Picking up local currency is a great idea, especially for tipping your local guides and drivers, and in most cases is as simple as visiting a local ATM! Learn more about currency exchange, especially if you’re headed to a country that uses the Euro, here.
Wondering how you’ll stay connected while you’re on the go? I like to keep my phone on airplane mode to avoid roaming charges, using Wi-Fi and apps like Skype or Facetime to keep in touch while I travel, but there are plenty of options available. From buying an international SIM card to getting a plan through your provider, it’s easy to find a solution that suits your needs.
Don’t give in to jet lag
You took a seven-hour plane ride, navigated your way through Heathrow, hopped on the tube to King’s Cross and made it to your hotel—it’s been a busy day already and it feels like you stayed up all night. Curling up in bed seems like a brilliant idea, but this first day is critical when you’re fighting jet lag.
You don’t have to head out immediately and see all the sites. Take it easy, explore the neighborhood and stop for a coffee (or two). Staying awake until a “normal” bedtime (even if it’s a bit on the early side) and sleeping through the night, instead of the afternoon, makes a huge difference in your energy levels the next day.
Learn a little local lingo
Though it’s amazing to learn, you don’t have to master a whole new language before your trip. Just picking up a few phrases will do. Try hello and thank you to start—being friendly and polite will get you pretty far. You might also want to memorize a few helpful phrases like “How do I get to…” and “Do you speak English?” Don’t forget, your Tour Director can always assist with translating while you’re on tour.
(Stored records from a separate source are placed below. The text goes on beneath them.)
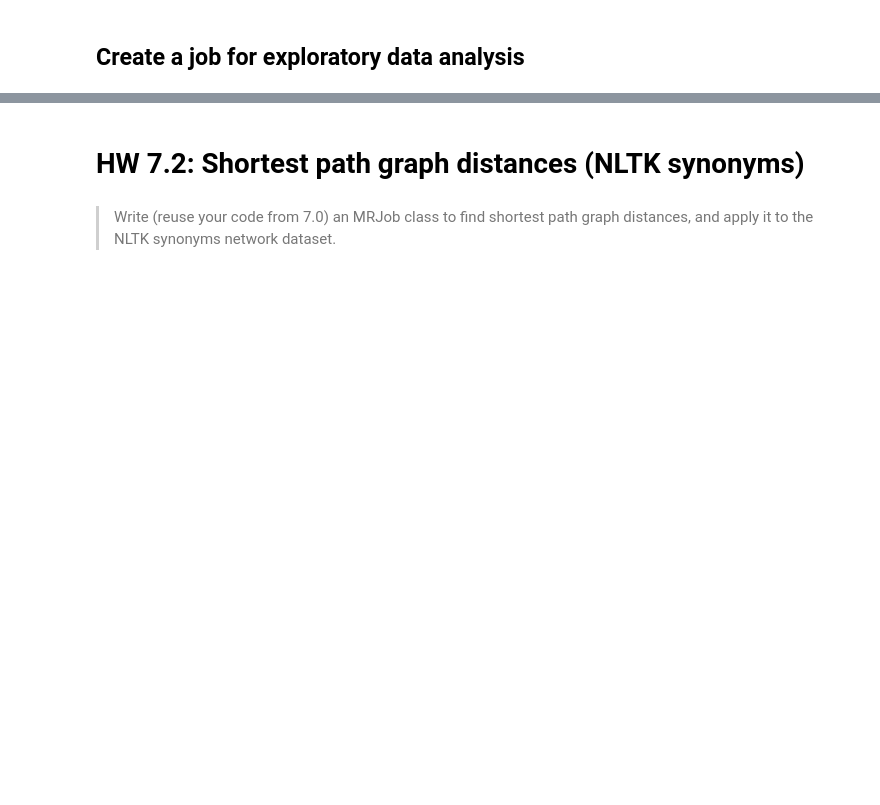
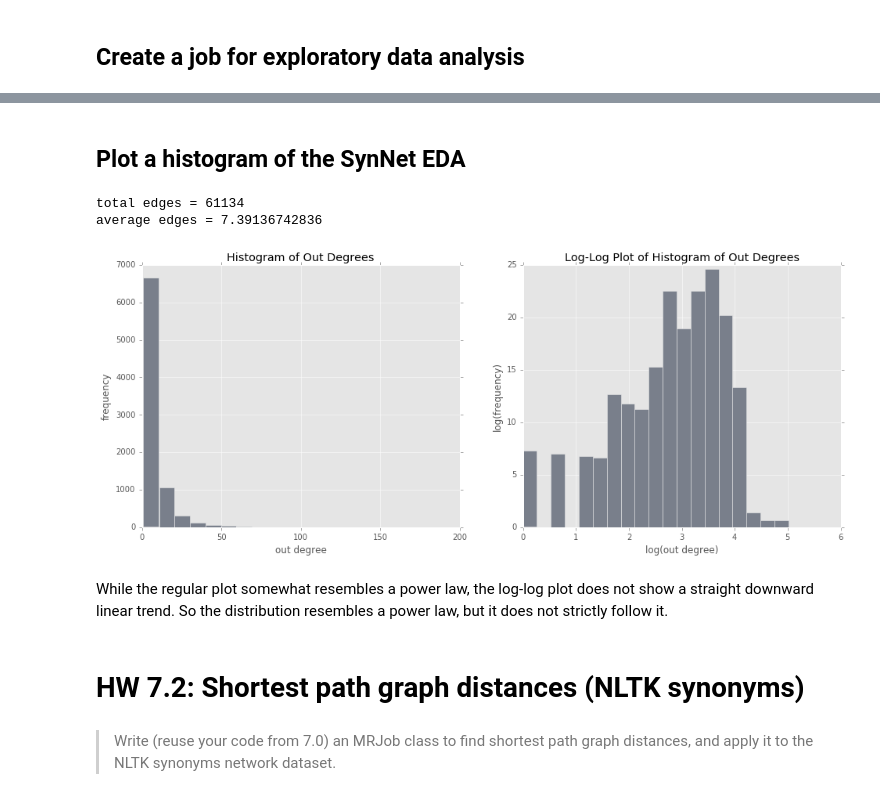
Before and after one commit to mseltz/W261-Fall2016, a Jupyter notebook: Week07/MIDS-W261-2016-HWK-Week07-Dang.ipynb, the cells around one changed output, grey strips where cells are left out. Saved outputs shown, nothing was run; the diff lists cells and outputs as text; code cells hidden in the pictures; blank space fills up the shorter version.

```diff
--- a/Week07/MIDS-W261-2016-HWK-Week07-Dang.ipynb
+++ b/Week07/MIDS-W261-2016-HWK-Week07-Dang.ipynb
@@ -607,2 +665,6 @@ output_folder = 'directed_toy.shortest_path'
 # %% [markdown]
 # HW 7.1: Exploratory data analysis (NLTK synonyms)
+# %%
+%matplotlib inline
+import matplotlib
+matplotlib.style.use('ggplot')
@@ -623,3 +794,13 @@ Determine some of the key features, like:
+# %% [markdown]
+## Plot a histogram of the SynNet EDA
+# %%
+eda_plot('synNet.eda')
+# %% [output]
+total edges = 61134
+average edges = 7.39136742836
+[figure, added]
+# %% [markdown]
+While the regular plot somewhat resembles a power law, the log-log plot does not show a straight downward linear trend. So the distribution resembles a power law, but it does not strictly follow it.
 # %% [markdown]
 # HW 7.2: Shortest path graph distances (NLTK synonyms)
 # %% [markdown]
```
Also changed, not shown: parts of 30 cells of this notebook.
Talk to the experts
Your Tour Director will be your go-to for all the information about your destination, but don’t forget about the experts all around you—the people who live there! Learn all the ins-and-outs by talking to anyone, from shop owners and hoteliers to locals you meet on the street. You might find an interesting market, an off-the-beaten-path art gallery or a delicious dessert shop (the possibilities are endless—that’s one amazing thing about traveling) that you wouldn’t have known about otherwise.
Most of all, have fun!
Soak in the amazing sights and scenery, immerse yourself in a new culture and take incredible photos to share with loved ones once you’re home. Seeing the world, whether it’s your first time or your fiftieth, is an amazing experience—the most important thing is that you make sure to love every minute!
Looking for a new adventure? Let us know about your travel plans and share your own tips in the comments!